Your task: Find every line below where the string "true" shows up, and copy those lines.

Dataset records:
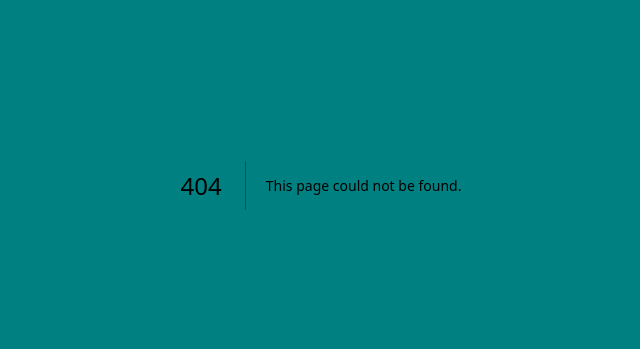
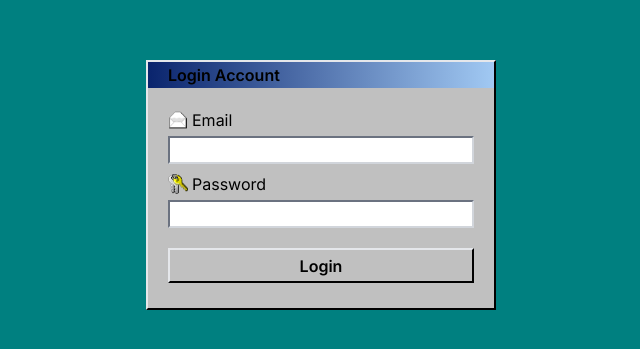
Before and after one commit to jh0152park/nomadcoder-react-study-4th_NextJS_CodeChallenge, a Next.js app in the folder auth/: page /login in a window 1280 px wide. Before the commit this address had no page. Shown: the part 215-564 px from the top of the page, without its empty margins (319-959 px from the left). Built offline with nearby package versions, Linux system fonts and the light colour scheme.

Commit message:
created a login page

```diff
--- /dev/null
+++ b/auth/pages/login/index.tsx
@@ -0,0 +1,68 @@
+import Image from "next/image";
+import { FieldValues, useForm } from "react-hook-form";
+
+interface ILoginForm {
+    email: string;
+    password: string;
+}
+
+export default function Login() {
+    const { register, watch, handleSubmit } = useForm<ILoginForm>();
+
+    function onSubmit(data: FieldValues) {
+        console.log(data);
+    }
+
+    return (
+        <form
+            className="flex flex-col w-[350px] h-[250px] bg-[#c0c0c0] border-2 border-r-black border-b-black"
+            onSubmit={handleSubmit(onSubmit)}
+        >
+            <div className="w-full h-[30px] bg-gradient-to-r from-[#0a246d] to-[#a1c9f3] flex items-center justify-start px-5 font-semibold">
+                Login Account
+            </div>
+            <div className="flex flex-col w-full h-full gap-2 p-5">
+                <div className="flex flex-col items-start w-full gap-1">
+                    <div className="flex items-center justify-start w-full gap-1 text-black">
+                        <Image
+                            src="/images/email.png"
+                            alt="user-image"
+                            width="20"
+                            height="20"
+                        />
+                        <span>Email</span>
+                    </div>
+                    <input
+                        className="w-full px-2 text-black border-2 border-l-gray-500 border-t-gray-500 border-r-gray-300 border-b-gray-300 placeholder:text-black focus:outline-none"
+                        type="email"
+                        {...register("email", { required: true })}
+                    />
+                </div>
+
+                <div className="flex flex-col items-start w-full gap-1">
+                    <div className="flex items-center justify-start w-full gap-1 text-black">
+                        <Image
+                            src="/images/password.png"
+                            alt="user-image"
+                            width="20"
+                            height="20"
+                        />
+                        <span>Password</span>
+                    </div>
+                    <input
+                        className="w-full px-2 text-black border-2 border-l-gray-500 border-t-gray-500 border-r-gray-300 border-b-gray-300 placeholder:text-black focus:outline-none"
+                        type="password"
+                        {...register("password", { required: true })}
+                    />
+                </div>
+
+                <button
+                    type="submit"
+                    className=" border-b-black border-r-black mt-3 border-2 w-full h-[35px] flex justify-center items-center text-black font-semibold hover:cursor-pointer active:border-l-black active:border-t-black active:border-r-gray-300 active:border-b-gray-300 "
+                >
+                    Login
+                </button>
+            </div>
+        </form>
+    );
+}
```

Answer section:
+                        {...register("email", { required: true })}
+                        {...register("password", { required: true })}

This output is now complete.